What is expected. Look through the entries below and count the lines with the word "Fillmore" in them; give only the number.

╭─ Data under study

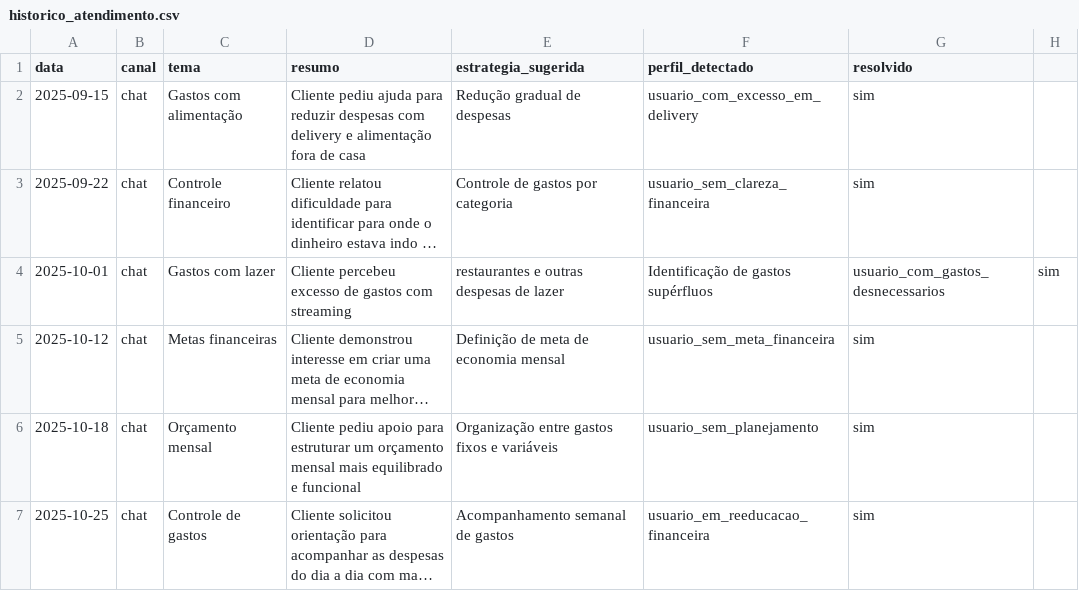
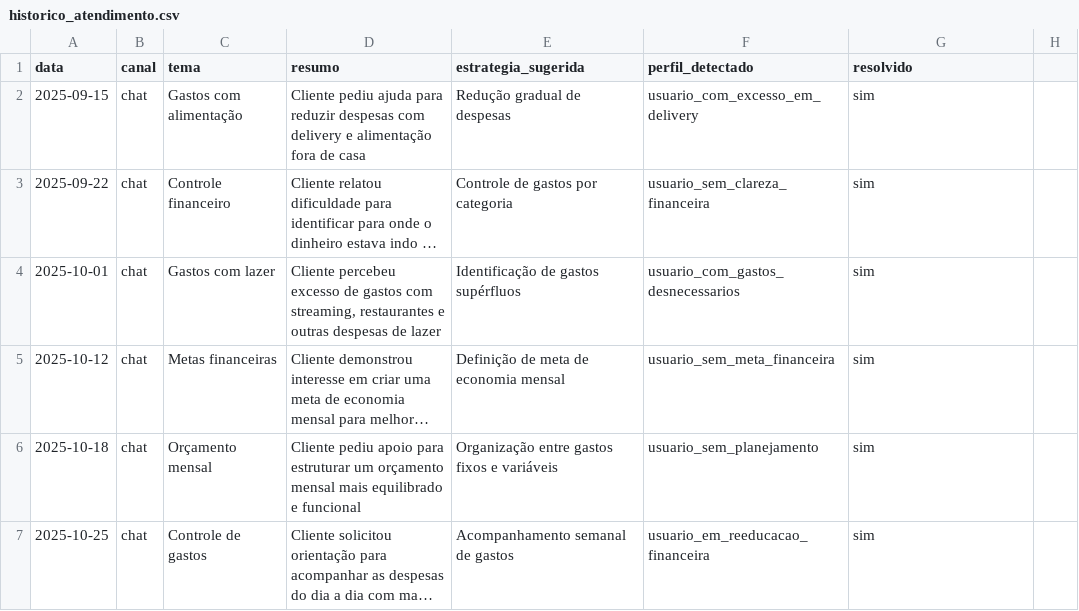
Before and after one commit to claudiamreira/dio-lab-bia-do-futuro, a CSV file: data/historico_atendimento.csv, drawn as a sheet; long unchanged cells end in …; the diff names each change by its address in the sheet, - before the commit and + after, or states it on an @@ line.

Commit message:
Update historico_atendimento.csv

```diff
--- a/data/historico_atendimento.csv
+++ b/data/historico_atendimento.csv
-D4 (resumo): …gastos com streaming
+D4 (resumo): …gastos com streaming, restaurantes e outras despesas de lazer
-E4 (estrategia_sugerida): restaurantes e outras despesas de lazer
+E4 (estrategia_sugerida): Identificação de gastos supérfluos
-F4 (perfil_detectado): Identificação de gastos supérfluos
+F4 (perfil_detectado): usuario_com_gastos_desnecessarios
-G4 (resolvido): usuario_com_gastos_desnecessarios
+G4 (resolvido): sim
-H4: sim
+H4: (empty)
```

╰─
╭─ Data under study

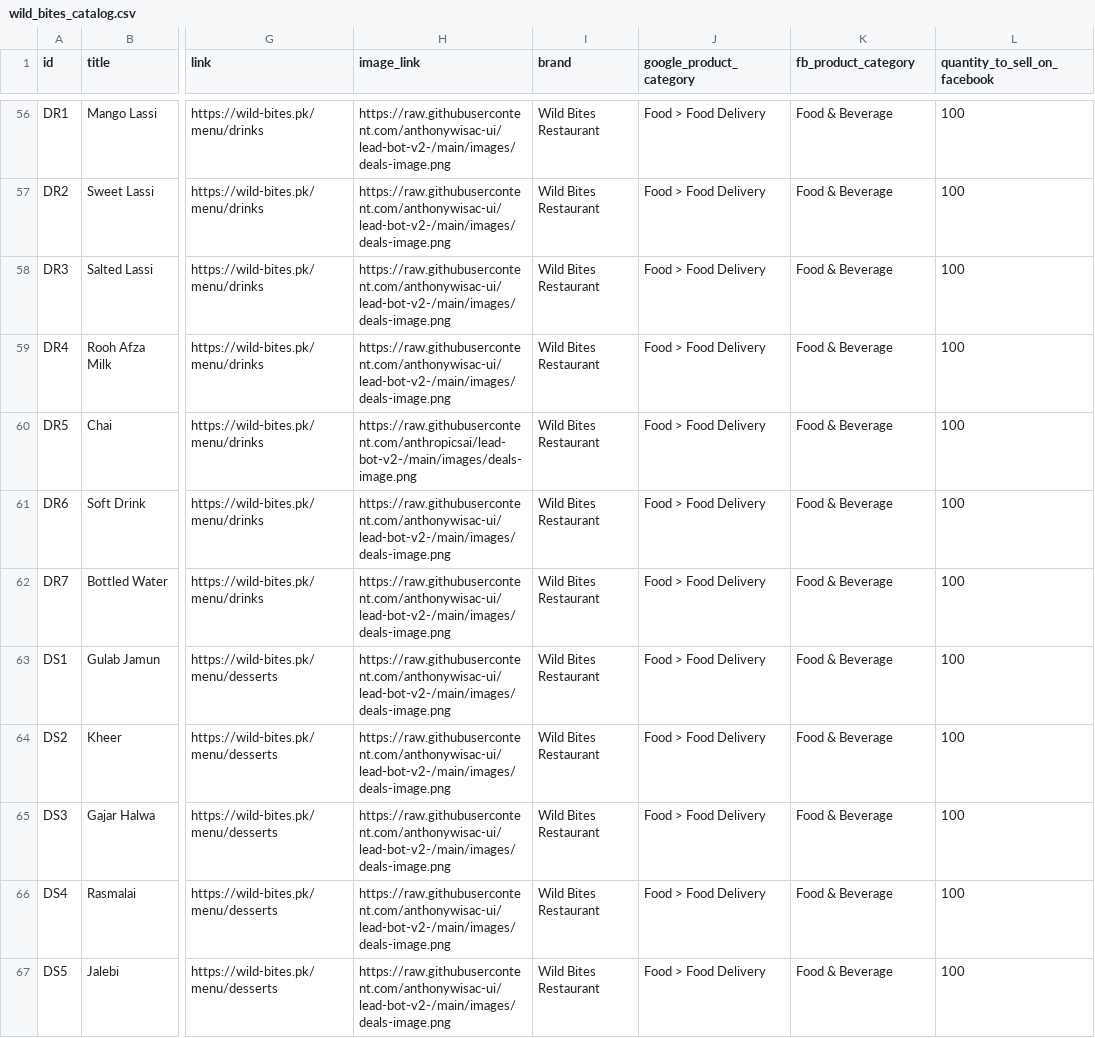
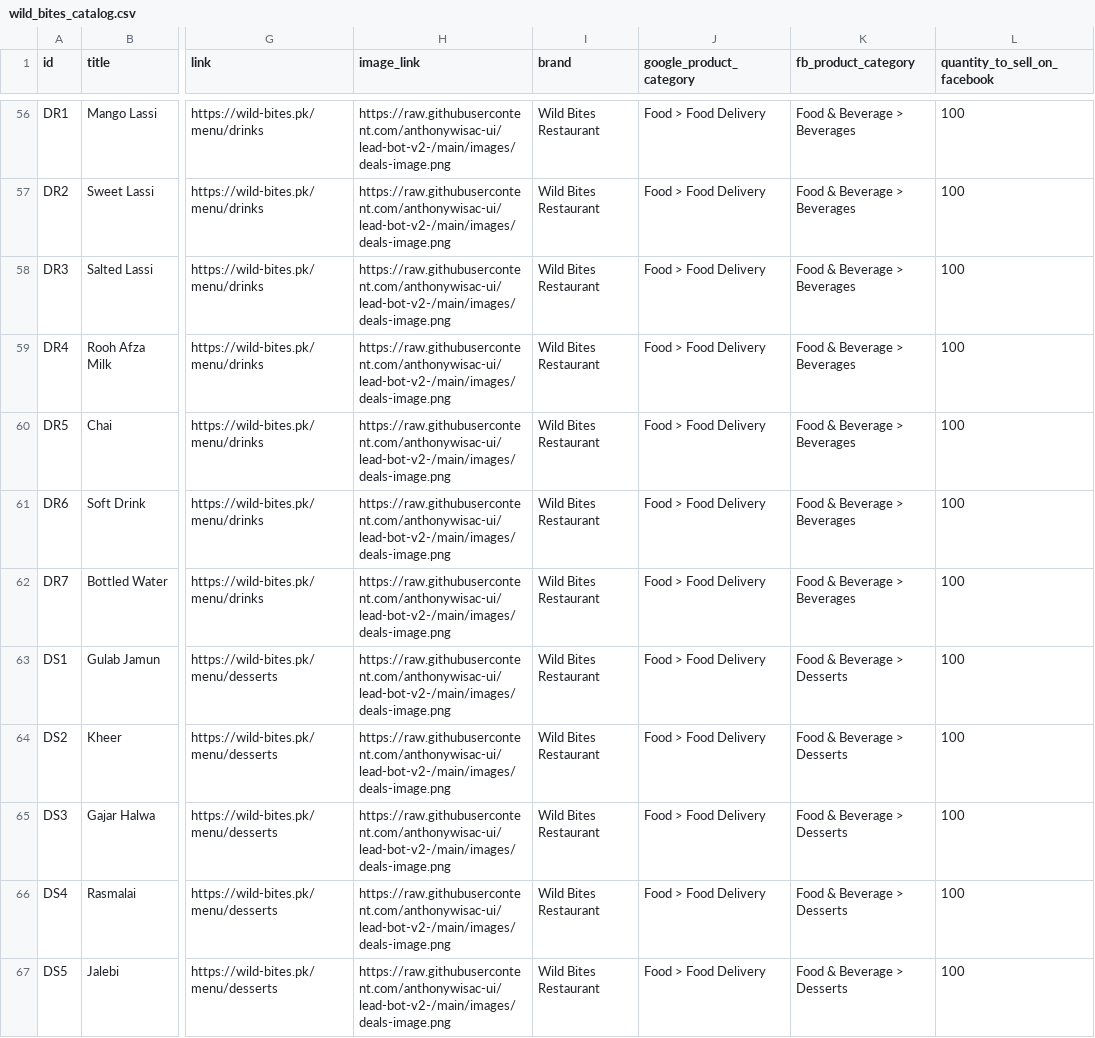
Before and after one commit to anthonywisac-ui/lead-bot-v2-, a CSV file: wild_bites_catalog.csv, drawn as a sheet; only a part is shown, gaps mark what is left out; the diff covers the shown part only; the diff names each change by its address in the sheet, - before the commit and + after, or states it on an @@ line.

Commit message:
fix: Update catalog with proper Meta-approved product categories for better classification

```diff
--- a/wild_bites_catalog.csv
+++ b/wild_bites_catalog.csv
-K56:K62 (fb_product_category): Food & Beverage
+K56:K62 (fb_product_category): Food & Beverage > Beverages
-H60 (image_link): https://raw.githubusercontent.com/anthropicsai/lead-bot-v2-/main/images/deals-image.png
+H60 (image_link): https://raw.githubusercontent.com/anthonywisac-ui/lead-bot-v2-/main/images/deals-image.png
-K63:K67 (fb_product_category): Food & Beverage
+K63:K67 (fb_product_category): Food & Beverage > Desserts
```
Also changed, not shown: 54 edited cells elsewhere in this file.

╰─
╭─ Data under study

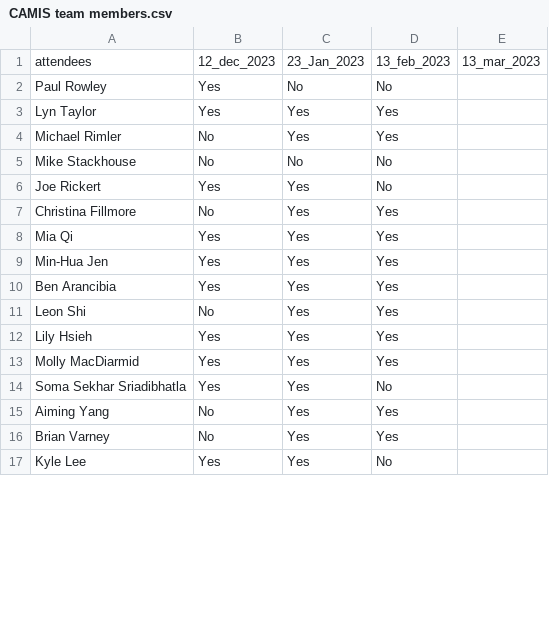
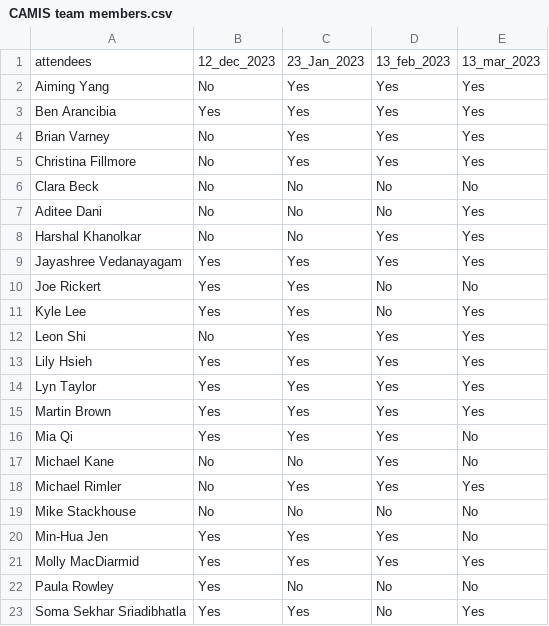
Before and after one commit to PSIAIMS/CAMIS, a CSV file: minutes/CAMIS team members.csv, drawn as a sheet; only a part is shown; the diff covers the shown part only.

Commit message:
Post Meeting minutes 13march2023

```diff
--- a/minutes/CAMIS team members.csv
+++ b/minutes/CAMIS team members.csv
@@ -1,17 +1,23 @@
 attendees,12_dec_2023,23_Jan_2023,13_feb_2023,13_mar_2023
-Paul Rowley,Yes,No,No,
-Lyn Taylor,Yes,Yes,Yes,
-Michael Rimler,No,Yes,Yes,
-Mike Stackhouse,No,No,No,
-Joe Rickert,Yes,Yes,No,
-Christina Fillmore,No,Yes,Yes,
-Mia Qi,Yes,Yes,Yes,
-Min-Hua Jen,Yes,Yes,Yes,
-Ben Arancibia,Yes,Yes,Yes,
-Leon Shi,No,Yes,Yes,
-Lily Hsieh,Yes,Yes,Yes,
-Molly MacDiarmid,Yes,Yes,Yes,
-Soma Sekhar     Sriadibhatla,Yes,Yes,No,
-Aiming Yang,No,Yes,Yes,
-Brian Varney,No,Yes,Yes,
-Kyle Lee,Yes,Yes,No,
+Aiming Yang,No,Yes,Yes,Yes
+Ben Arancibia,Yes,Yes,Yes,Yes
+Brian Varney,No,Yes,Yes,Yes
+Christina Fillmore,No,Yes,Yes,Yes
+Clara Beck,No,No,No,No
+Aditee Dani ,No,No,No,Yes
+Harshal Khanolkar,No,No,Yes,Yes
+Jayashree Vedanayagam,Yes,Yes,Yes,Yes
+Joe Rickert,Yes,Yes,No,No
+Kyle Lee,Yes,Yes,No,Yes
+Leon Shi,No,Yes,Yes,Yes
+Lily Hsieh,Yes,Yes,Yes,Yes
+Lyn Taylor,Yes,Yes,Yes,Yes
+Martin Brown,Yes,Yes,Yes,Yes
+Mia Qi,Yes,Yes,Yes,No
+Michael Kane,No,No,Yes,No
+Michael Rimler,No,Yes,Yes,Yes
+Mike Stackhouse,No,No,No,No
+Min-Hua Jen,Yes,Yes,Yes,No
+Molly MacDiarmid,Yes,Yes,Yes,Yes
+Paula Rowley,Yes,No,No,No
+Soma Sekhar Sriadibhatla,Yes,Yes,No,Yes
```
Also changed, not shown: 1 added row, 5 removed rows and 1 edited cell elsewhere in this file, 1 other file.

╰─

Expected answer. 2